From the saddle in the ridge the trail courses around the slickrock bowl where it reaches the edge of the cliff above the canyon. From here the trail follows a natural course that drops down a series of ledges until it reaches the canyon below. For those that are hiking in the other direction there are several foot holds drilled into the rock in convenient places to make the climb a bit easier. Going in this direction the ledges are easy enough to either walk or scoot down with a little care of course. A series of stone slabs have been places to form a staircase down the last section of trail into the canyon making easy work of what would otherwise be a slippery slope of scree and talus.


The upper end of Lost Canyon is narrow and easy to navigate.


As the canyon broadens it becomes choked with a thick growth of trees, willows and other brush. Flash floods, which occur frequently in the summer months, tend to wash out the trail in places making route finding a little more difficult. It is hard to get lost though as long as you stay in the main canyon which is obvious enough. If you find yourself fighting your way through a lot of brush then you have probably strayed from the main trail. A little backtracking might be needed to get back onto the main route.


The backcountry campsites in Lost Canyon are among the best in the Needles District for peace and quiet and access to filterable water. Backpackers have mentioned to us that they are particularly fond of LC2 and LC3.


Around the 6.5 mile point the trail reaches its intersection with the Peekaboo Springs trail. If you are hiking the loop in the opposite direction this is the 2.6 mile point of the hike. The Park Rangers send quite a few hikers to Lost Canyon that are looking for a short hike where they can get a good taste of the Needles District's backcountry. This is the spot where they typically turnaround and head back to the trailhead.


From the Peekaboo Springs junction the trail continues down Lost Canyon a bit further to where a cairned route makes a scramble up the slickrock to a narrow bench.


The trail follows the narrow bench around the rim of the canyon. The photo above is of the narrowest section of the trail.
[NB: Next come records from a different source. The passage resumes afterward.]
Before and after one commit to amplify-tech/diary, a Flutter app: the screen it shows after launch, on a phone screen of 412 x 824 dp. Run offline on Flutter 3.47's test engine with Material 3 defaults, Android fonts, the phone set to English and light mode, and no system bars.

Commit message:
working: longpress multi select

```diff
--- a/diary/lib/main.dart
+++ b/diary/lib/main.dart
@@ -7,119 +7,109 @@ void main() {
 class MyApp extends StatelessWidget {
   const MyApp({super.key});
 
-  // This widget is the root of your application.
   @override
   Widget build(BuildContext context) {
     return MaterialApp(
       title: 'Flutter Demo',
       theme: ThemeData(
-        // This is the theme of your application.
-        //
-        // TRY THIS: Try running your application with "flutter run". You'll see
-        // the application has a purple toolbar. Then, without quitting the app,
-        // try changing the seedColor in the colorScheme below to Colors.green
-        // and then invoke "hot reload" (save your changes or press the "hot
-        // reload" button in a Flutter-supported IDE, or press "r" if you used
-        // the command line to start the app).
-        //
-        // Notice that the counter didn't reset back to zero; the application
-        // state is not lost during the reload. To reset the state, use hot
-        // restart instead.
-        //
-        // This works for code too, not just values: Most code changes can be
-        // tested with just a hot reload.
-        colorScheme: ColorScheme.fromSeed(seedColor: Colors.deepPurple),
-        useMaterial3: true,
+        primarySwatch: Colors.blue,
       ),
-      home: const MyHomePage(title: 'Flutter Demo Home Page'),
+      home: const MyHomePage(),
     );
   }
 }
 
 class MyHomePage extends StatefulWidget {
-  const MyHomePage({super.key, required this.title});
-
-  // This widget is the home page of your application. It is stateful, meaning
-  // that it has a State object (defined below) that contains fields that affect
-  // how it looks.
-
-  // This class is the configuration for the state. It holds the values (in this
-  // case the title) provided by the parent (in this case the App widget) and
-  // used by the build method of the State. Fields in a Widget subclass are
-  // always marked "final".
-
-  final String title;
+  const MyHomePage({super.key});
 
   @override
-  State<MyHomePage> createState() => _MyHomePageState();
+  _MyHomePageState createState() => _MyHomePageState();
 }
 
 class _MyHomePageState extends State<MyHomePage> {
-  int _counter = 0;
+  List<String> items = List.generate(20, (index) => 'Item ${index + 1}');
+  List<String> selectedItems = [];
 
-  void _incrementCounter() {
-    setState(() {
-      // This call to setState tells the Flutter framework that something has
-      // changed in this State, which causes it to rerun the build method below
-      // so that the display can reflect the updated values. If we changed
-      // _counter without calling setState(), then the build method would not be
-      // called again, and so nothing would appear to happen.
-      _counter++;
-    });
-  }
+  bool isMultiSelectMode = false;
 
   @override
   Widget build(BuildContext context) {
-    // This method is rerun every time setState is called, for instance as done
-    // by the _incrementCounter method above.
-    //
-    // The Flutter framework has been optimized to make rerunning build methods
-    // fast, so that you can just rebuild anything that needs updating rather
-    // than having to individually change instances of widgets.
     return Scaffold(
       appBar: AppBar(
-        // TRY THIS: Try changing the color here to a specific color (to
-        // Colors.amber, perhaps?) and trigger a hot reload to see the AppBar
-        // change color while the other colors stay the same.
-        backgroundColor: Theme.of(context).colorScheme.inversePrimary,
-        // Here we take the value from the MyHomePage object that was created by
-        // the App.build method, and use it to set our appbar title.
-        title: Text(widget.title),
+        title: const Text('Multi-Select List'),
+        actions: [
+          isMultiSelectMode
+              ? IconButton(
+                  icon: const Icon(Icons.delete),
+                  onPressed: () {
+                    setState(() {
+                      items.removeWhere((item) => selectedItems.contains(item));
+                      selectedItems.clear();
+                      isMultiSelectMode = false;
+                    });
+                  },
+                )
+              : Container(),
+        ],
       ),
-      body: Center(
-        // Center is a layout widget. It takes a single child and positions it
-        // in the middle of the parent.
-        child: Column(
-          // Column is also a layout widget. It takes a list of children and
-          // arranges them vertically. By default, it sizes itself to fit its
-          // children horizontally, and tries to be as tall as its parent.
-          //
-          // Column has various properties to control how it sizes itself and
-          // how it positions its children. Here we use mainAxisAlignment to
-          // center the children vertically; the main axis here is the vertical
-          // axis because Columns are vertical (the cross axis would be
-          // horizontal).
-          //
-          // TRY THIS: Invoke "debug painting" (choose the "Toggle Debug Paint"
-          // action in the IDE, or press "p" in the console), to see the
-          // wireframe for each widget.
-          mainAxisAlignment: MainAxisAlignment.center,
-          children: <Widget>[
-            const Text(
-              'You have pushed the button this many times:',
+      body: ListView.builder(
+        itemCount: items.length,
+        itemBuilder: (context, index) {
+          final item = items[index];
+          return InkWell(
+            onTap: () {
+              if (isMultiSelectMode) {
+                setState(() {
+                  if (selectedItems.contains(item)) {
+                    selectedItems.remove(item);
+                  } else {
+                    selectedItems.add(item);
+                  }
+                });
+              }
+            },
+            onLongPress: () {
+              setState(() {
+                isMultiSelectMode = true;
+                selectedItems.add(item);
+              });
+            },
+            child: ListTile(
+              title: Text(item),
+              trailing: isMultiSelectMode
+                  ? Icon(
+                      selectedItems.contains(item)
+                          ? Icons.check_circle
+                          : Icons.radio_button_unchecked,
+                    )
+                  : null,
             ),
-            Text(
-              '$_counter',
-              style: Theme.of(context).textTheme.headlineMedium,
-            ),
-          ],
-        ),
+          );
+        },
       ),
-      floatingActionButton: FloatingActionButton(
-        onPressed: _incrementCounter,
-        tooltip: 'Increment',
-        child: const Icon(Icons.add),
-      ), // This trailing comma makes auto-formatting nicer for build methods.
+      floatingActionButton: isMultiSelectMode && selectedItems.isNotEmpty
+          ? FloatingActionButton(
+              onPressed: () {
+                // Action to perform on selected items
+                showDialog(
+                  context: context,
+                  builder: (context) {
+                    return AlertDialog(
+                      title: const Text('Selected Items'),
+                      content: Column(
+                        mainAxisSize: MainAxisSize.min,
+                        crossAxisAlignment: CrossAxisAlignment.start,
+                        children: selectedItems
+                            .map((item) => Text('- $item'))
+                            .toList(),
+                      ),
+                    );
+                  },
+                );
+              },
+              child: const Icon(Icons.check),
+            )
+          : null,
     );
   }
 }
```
It is safe enough when it is dry but use a lot of caution during wet or icy conditions.


A short ladder transitions the trail from the narrow bench to the broad slickrock at the next level up.


From the top of the ladder the trail routes around the cirque above Lost Canyon where it crosses a saddle in the ridge that separates it from the Squaw Flat area.


The trail comes to a section of challenging slickrock after popping over the ridge. The challenging part is only about 8 feet long and going in this direction all you have to do is scoot down it on your seat. We have seen people with good traction simply walk up and down it so for the well equipped with a good set of knees it is just another bump in the trail. The picture probably makes it look more hazardous than it really is. It isn't like a cliff that you need to worry about falling off of but more like a rounded dome of rock where you slide down a short section to the boulder, wedge past the boulder to another short slope that has good footing and then scramble down a 3 or 4 foot spot where you are once again on your way.


Once over the ridge and down the slickrock it is less than a mile of moderate to easy hiking to the point where the loop began. From there the remaining 1.1 miles back to the trailhead should all be familiar ground.


The trails in the Needles District tend to be well marked with cairns where the routes travel over rock and signs at each of the trail junctions that indicate how far it is to the next junction or point of interest. There are a lot of interconnecting routes though and it is best to always take a map along. We recommend printing out a copy from the Park's website and if you want a map with topo lines you can print the one to the right and take it also. If you are a serious hiker with a GPS you can also download our GPX file and preload it onto your device before setting out. As far as Lost Canyon goes, if you would like to see it for yourself then all you have to do is 'Take a hike'.